- _EXERCISE DIRECTIONS_
In the records that come next, find every line with "modelA". Return those lines.

________________________________________

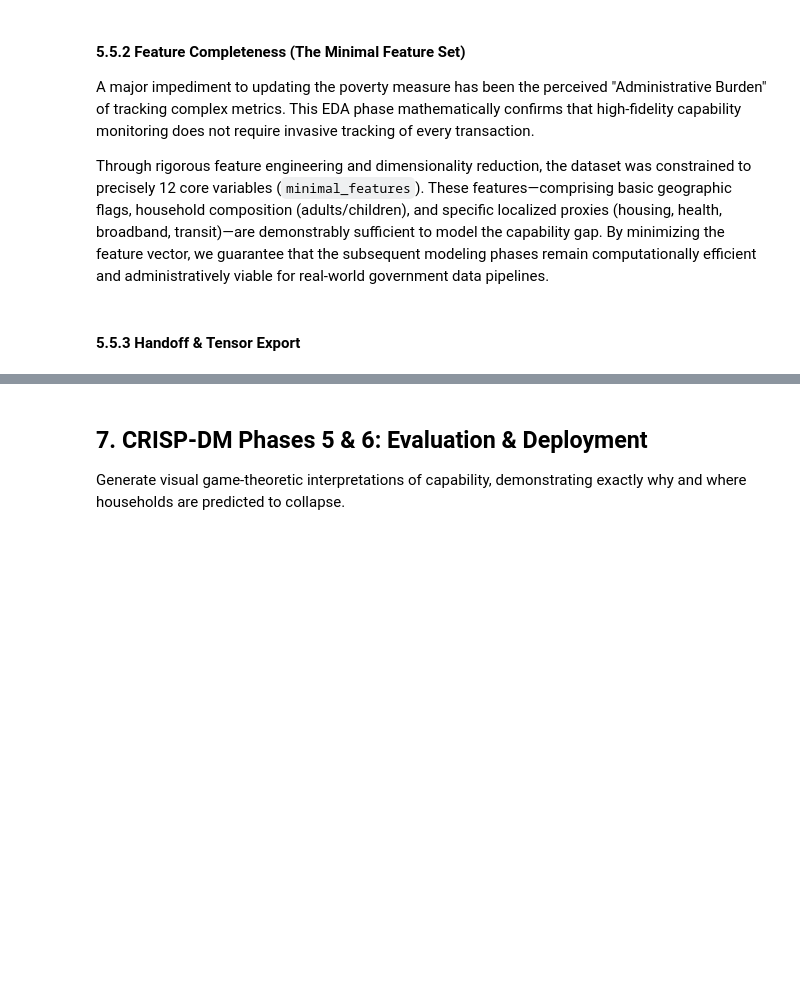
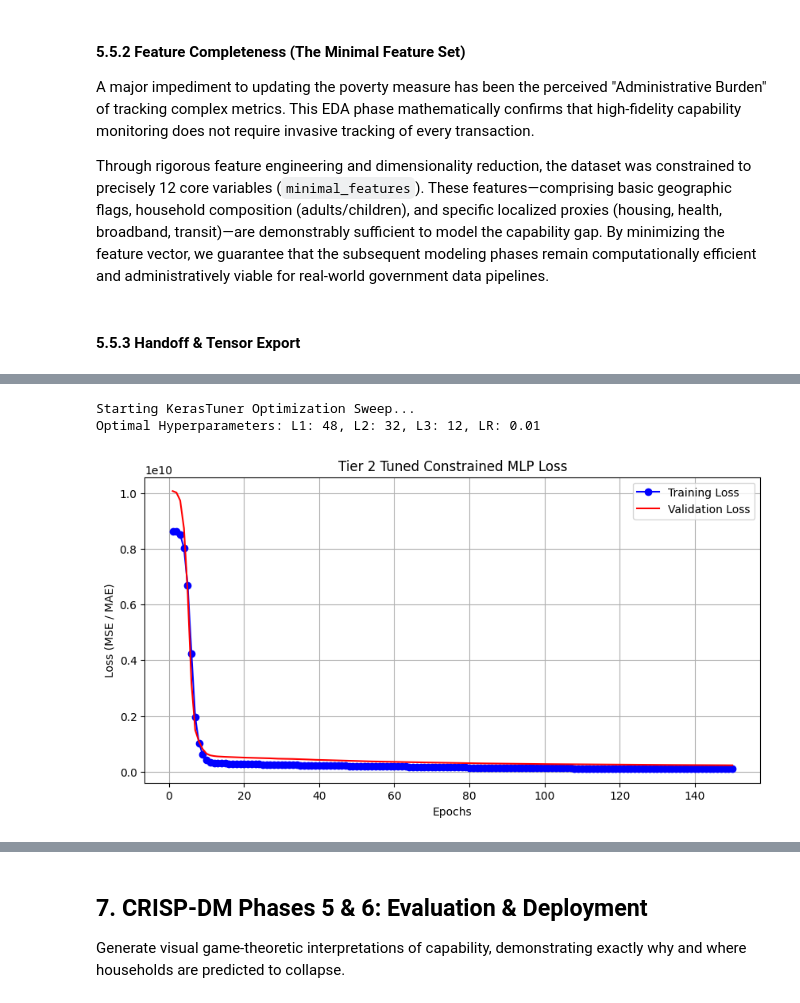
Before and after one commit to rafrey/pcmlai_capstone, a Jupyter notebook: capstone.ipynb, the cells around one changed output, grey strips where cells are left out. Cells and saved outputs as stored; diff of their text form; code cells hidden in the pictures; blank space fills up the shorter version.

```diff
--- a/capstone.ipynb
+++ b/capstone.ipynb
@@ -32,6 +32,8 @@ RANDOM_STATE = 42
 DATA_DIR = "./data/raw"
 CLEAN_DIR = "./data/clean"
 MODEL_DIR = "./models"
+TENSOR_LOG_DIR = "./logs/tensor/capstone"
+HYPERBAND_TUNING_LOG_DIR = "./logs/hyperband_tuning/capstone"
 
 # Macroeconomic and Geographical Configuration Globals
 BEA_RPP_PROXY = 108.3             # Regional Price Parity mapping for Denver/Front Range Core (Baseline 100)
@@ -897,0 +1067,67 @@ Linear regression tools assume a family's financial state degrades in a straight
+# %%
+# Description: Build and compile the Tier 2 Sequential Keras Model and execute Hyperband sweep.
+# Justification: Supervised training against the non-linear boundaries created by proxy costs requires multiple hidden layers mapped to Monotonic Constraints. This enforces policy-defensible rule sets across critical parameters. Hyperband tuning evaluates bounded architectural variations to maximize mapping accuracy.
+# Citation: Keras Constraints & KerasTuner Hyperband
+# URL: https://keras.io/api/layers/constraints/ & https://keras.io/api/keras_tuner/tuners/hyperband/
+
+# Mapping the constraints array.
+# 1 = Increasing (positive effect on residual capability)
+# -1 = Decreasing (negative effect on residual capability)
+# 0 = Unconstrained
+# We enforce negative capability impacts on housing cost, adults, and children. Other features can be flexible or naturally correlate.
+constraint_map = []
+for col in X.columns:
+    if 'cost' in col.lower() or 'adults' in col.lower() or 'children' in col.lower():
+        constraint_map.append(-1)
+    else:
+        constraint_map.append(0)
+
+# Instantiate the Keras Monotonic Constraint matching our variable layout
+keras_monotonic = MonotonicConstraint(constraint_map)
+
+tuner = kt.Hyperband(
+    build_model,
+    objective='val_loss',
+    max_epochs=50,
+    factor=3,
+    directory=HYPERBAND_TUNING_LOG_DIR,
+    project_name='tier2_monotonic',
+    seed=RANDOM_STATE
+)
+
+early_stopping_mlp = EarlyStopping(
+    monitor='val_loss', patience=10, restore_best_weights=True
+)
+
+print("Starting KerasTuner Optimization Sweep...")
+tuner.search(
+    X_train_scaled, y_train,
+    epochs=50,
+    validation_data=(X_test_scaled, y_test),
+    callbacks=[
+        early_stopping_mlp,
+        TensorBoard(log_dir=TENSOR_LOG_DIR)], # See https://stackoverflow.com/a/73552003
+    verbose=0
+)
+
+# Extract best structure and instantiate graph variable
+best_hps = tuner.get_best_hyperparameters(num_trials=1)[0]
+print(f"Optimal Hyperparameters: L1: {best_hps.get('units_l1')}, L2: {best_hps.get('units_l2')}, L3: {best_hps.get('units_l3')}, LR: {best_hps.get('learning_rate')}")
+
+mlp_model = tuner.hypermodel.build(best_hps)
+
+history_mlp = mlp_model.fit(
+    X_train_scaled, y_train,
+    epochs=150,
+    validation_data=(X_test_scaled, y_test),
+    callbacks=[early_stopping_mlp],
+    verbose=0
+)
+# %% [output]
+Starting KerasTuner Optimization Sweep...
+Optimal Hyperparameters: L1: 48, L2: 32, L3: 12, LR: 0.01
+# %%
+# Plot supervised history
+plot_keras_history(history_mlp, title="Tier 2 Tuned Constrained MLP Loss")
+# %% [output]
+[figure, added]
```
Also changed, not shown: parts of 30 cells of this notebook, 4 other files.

________________________________________

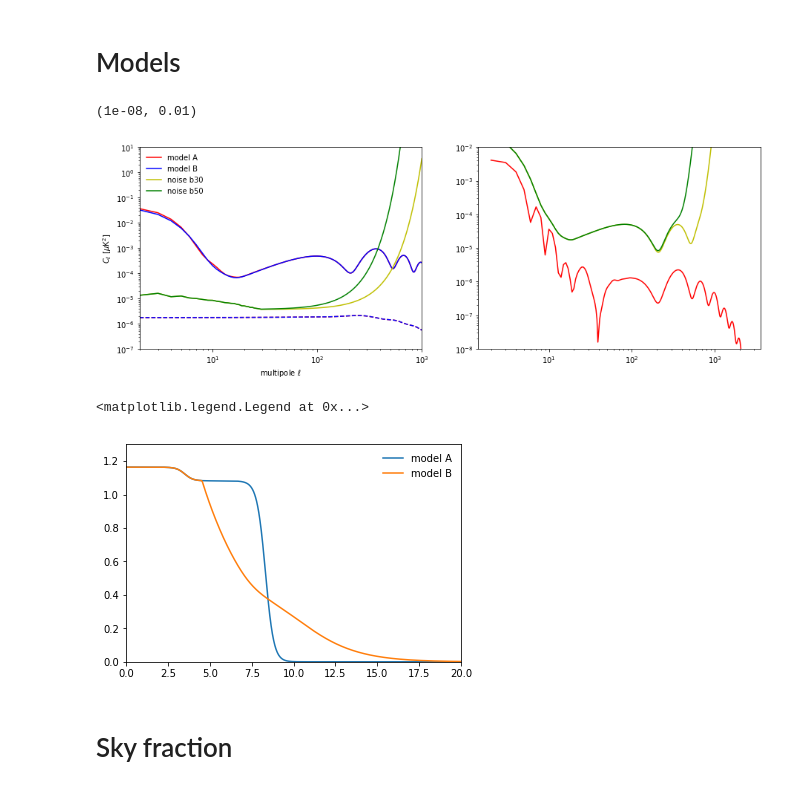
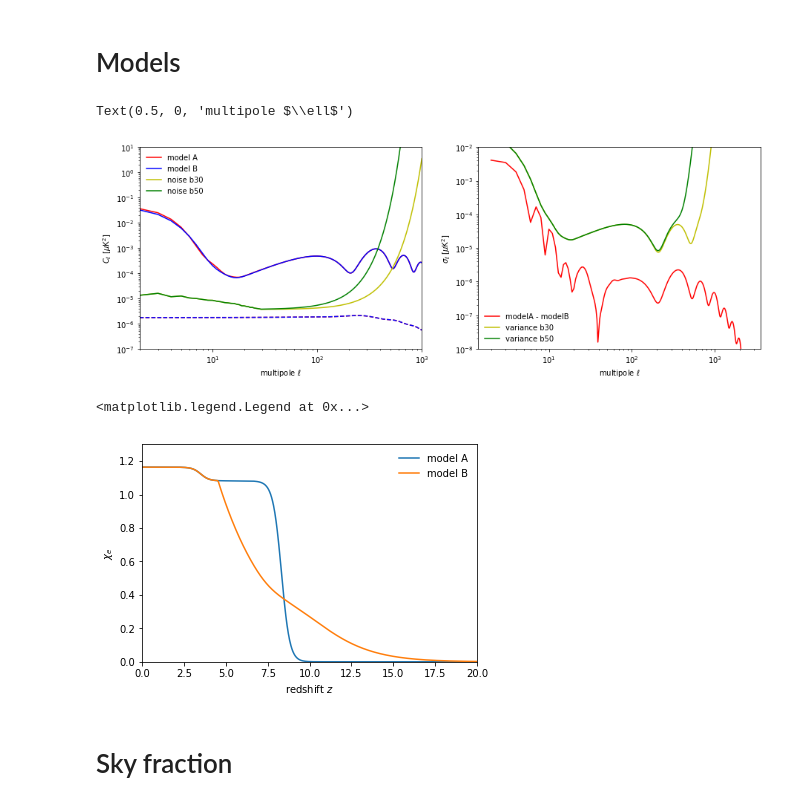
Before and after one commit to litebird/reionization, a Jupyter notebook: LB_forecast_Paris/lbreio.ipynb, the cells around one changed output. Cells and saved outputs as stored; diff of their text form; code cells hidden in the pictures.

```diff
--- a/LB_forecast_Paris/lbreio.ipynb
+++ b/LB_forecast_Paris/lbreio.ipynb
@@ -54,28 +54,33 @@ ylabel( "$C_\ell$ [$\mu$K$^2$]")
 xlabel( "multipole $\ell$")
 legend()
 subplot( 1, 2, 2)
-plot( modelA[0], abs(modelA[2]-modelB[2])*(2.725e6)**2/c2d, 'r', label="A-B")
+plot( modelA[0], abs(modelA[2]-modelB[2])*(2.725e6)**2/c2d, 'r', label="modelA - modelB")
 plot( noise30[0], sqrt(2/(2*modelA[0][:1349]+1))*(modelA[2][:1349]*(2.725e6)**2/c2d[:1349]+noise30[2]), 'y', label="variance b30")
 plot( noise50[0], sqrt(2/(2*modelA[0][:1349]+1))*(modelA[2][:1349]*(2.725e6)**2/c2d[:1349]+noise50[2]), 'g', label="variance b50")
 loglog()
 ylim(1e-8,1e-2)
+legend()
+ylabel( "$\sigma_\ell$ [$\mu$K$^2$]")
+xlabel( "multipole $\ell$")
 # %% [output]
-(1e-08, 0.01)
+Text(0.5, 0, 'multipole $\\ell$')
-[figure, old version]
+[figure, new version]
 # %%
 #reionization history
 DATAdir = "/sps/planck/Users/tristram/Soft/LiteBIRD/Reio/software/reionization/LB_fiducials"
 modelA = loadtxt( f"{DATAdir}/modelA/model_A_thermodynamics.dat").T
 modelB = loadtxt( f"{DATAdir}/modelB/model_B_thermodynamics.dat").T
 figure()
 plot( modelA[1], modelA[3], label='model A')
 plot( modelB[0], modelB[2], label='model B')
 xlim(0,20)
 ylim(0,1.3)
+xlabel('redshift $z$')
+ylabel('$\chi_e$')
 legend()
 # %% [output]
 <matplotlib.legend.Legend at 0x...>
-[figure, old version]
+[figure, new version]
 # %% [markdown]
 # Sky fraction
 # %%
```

________________________________________

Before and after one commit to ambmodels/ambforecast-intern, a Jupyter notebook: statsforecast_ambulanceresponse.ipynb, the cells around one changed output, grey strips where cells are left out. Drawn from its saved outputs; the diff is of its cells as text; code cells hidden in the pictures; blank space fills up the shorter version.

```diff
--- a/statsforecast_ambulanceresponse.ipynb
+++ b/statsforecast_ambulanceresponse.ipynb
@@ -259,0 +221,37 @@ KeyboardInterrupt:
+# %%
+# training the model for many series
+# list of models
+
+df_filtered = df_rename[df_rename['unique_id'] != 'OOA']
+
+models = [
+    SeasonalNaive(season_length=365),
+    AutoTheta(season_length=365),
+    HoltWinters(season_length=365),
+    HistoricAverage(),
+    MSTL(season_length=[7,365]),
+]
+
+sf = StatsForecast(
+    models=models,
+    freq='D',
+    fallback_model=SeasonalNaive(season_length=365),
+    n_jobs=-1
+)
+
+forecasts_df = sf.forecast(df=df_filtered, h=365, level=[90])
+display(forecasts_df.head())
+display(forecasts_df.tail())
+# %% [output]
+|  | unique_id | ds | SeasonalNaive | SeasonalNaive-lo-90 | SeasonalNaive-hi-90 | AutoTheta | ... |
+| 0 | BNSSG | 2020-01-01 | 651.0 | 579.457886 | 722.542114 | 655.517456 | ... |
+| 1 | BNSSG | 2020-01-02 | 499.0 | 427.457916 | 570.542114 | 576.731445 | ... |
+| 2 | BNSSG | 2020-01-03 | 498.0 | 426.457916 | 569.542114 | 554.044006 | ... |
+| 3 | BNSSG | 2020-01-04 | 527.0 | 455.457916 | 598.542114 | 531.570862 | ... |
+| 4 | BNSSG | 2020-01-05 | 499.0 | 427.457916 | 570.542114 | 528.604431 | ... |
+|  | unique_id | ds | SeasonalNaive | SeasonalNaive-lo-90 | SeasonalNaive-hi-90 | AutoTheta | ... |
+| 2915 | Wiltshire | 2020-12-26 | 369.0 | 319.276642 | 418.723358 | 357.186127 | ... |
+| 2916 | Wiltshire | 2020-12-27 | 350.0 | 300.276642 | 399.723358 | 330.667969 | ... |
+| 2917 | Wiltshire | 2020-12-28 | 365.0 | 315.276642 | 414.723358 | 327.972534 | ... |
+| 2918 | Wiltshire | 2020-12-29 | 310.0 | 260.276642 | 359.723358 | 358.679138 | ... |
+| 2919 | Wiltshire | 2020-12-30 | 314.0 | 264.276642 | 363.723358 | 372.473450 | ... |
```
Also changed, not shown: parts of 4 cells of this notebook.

________________________________________

- _WRITTEN REPLY_
-plot( modelA[0], abs(modelA[2]-modelB[2])*(2.725e6)**2/c2d, 'r', label="A-B")
+plot( modelA[0], abs(modelA[2]-modelB[2])*(2.725e6)**2/c2d, 'r', label="modelA - modelB")
 plot( noise30[0], sqrt(2/(2*modelA[0][:1349]+1))*(modelA[2][:1349]*(2.725e6)**2/c2d[:1349]+noise30[2]), 'y', label="variance b30")
 plot( noise50[0], sqrt(2/(2*modelA[0][:1349]+1))*(modelA[2][:1349]*(2.725e6)**2/c2d[:1349]+noise50[2]), 'g', label="variance b50")
 modelA = loadtxt( f"{DATAdir}/modelA/model_A_thermodynamics.dat").T
 plot( modelA[1], modelA[3], label='model A')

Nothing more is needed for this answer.